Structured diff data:

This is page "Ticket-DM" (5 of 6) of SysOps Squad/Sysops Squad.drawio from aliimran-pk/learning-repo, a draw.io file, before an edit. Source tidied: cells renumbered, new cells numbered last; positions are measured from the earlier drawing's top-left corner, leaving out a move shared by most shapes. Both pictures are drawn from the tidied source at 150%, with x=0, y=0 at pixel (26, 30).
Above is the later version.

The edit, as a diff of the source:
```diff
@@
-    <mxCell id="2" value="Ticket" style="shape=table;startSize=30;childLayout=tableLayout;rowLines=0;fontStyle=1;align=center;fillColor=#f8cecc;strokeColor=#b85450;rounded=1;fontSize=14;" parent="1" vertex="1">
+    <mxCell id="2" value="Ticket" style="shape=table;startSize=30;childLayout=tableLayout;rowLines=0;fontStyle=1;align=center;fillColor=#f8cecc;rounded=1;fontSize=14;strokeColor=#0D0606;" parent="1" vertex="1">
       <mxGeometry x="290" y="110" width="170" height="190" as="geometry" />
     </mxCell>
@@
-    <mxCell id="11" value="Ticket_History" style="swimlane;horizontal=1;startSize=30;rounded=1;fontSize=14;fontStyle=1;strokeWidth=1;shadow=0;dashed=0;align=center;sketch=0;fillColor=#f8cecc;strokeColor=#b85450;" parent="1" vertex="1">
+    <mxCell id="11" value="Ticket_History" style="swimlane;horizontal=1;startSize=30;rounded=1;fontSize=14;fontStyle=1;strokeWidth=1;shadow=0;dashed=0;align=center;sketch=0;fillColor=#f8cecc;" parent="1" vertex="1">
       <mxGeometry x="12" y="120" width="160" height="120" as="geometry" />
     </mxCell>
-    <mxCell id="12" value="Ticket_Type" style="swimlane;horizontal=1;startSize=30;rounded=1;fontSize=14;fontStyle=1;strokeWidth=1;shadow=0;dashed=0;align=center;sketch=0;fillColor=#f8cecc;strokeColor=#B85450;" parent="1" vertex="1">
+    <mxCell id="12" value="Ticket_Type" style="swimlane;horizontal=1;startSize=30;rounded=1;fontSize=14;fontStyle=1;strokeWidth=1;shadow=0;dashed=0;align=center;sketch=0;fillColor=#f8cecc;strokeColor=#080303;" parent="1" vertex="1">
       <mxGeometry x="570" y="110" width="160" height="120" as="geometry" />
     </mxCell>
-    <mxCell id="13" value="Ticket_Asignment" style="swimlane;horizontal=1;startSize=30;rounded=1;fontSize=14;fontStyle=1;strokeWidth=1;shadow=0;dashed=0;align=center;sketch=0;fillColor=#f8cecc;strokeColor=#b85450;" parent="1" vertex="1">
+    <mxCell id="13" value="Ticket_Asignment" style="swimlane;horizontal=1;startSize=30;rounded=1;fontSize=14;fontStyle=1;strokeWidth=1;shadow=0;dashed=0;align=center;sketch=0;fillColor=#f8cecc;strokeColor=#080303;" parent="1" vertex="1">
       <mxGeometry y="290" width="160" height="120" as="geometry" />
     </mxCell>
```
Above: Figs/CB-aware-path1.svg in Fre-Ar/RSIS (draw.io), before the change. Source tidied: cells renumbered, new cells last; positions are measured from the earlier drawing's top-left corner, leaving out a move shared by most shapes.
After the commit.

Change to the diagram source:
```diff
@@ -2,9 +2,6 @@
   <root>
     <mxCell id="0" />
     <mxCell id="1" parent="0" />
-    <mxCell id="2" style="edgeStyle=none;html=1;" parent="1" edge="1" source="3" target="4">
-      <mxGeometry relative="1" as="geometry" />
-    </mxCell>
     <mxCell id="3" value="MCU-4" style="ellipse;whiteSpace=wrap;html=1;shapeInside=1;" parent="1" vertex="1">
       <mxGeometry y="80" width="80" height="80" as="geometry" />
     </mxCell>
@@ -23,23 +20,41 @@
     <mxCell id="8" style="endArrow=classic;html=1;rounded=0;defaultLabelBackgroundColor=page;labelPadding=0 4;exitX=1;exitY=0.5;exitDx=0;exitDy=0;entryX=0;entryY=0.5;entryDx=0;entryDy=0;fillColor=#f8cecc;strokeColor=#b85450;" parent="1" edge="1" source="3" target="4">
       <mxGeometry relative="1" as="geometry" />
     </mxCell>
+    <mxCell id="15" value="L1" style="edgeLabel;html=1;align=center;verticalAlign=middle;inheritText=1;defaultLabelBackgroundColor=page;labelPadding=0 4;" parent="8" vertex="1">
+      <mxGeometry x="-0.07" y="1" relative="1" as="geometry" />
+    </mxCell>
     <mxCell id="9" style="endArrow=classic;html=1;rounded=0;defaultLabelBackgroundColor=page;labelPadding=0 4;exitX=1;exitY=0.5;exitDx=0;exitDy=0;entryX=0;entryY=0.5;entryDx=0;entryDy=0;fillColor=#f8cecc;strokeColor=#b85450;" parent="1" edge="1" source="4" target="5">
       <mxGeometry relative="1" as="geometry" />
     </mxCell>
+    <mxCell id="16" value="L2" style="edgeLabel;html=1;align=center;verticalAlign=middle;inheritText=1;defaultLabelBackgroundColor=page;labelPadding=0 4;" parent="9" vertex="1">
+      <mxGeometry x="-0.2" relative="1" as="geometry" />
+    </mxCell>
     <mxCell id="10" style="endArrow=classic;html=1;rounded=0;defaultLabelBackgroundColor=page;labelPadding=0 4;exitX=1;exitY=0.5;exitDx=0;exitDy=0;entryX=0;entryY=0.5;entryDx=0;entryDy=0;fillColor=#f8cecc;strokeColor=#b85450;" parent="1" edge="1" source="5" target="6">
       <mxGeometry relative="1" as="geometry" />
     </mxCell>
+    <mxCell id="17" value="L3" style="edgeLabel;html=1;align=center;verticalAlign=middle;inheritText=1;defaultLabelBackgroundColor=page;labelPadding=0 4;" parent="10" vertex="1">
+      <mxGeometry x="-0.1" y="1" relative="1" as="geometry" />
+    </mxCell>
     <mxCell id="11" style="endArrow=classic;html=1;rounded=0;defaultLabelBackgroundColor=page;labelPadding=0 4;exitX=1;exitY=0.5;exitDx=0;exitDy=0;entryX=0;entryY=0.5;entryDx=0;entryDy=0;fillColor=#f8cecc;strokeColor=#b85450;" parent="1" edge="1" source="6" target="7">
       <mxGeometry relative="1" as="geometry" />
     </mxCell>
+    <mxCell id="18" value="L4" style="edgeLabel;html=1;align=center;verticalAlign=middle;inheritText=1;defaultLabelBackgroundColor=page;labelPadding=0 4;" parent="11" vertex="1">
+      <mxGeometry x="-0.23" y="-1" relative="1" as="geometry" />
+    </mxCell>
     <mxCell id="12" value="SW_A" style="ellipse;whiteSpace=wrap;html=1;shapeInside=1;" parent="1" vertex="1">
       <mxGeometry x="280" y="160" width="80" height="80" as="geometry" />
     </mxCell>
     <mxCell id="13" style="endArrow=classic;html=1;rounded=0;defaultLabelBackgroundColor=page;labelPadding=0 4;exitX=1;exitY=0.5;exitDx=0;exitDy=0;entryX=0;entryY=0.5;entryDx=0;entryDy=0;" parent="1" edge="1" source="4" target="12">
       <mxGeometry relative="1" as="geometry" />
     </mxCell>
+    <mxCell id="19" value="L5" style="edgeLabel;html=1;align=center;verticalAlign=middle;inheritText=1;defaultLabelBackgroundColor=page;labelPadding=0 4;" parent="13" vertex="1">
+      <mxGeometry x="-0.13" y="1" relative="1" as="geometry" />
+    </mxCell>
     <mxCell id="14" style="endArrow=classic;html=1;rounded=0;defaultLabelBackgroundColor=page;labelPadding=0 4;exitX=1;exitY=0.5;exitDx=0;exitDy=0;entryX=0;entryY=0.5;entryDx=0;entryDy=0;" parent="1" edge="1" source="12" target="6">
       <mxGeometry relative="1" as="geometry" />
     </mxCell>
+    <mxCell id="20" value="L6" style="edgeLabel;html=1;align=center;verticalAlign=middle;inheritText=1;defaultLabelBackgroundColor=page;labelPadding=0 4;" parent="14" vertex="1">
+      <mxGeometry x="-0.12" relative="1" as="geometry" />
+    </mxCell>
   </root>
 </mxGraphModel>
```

Work request: Look through the entries and find each line that has the string "draw". Copy those lines.

Solution to this exercise:
This is page "Ticket-DM" (5 of 6) of SysOps Squad/Sysops Squad.drawio from aliimran-pk/learning-repo, a draw.io file, before an edit. Source tidied: cells renumbered, new cells numbered last; positions are measured from the earlier drawing's top-left corner, leaving out a move shared by most shapes. Both pictures are drawn from the tidied source at 150%, with x=0, y=0 at pixel (26, 30).
Above: Figs/CB-aware-path1.svg in Fre-Ar/RSIS (draw.io), before the change. Source tidied: cells renumbered, new cells last; positions are measured from the earlier drawing's top-left corner, leaving out a move shared by most shapes.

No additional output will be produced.